### Work instruction
Tally up the lines below containing the string "ksiazki", then write the number alone.

[Change detection outputs]

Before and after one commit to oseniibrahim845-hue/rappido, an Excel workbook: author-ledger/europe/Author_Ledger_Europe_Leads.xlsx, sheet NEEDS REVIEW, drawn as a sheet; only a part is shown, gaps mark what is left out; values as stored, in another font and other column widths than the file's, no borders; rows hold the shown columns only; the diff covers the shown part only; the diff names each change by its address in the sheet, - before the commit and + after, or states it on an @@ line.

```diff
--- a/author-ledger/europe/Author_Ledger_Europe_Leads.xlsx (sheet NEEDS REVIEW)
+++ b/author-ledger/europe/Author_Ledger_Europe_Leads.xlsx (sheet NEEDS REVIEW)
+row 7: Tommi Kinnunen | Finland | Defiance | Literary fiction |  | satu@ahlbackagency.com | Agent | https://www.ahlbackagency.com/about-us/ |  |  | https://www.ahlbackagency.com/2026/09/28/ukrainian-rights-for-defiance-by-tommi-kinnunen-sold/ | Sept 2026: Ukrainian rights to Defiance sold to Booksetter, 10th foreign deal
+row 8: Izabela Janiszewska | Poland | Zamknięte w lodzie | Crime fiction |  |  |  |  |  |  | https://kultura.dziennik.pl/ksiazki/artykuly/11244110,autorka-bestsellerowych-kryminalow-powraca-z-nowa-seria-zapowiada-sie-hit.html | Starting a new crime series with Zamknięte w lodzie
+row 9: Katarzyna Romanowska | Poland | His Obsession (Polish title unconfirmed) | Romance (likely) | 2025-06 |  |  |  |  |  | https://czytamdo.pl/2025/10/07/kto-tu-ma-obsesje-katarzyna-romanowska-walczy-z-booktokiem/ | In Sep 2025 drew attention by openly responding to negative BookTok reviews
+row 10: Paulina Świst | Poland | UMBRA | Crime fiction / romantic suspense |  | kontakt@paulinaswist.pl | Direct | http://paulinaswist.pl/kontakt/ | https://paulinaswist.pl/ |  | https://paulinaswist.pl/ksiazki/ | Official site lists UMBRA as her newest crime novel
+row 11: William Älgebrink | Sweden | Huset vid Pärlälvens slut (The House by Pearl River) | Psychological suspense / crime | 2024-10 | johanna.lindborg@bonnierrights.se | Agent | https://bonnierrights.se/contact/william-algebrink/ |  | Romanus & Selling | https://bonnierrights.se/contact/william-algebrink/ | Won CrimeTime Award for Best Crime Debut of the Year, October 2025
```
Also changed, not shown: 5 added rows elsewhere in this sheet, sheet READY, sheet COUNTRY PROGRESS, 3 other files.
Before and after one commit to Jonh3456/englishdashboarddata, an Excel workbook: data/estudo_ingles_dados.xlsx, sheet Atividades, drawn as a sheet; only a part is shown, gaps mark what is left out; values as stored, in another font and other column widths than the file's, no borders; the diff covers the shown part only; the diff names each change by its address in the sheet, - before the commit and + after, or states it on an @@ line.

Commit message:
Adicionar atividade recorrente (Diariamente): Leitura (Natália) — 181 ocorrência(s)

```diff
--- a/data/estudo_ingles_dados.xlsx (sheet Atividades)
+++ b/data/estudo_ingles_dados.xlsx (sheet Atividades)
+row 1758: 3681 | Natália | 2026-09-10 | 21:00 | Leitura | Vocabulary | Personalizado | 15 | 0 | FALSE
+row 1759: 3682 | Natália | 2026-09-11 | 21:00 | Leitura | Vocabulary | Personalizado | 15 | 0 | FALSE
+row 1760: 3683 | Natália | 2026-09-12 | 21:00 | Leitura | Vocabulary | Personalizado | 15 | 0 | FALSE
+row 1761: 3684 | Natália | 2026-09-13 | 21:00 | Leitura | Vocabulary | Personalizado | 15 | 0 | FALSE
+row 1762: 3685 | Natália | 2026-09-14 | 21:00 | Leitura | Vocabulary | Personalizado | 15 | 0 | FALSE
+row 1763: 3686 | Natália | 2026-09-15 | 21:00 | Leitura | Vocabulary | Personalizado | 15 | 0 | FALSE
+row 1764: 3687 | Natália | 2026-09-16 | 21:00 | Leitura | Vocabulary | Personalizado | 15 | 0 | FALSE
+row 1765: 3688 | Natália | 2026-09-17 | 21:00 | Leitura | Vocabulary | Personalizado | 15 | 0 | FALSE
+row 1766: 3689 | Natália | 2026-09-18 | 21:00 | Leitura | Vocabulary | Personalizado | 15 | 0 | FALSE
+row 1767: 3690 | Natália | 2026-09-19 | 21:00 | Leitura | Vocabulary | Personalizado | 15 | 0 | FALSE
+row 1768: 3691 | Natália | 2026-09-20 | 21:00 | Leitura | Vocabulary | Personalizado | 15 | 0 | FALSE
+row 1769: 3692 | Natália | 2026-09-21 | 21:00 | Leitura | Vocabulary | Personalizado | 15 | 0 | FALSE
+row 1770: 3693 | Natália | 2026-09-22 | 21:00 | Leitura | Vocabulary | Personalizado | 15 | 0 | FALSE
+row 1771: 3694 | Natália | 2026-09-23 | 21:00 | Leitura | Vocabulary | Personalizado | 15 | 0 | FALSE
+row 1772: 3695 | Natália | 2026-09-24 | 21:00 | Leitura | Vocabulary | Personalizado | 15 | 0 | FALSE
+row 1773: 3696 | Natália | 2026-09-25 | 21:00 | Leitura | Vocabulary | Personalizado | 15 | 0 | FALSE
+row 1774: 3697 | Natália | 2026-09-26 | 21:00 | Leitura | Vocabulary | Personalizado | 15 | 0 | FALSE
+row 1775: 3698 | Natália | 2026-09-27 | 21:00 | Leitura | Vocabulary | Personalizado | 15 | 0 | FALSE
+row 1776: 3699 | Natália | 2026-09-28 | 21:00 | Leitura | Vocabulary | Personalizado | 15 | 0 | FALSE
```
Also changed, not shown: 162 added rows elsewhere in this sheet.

### Worked solution
2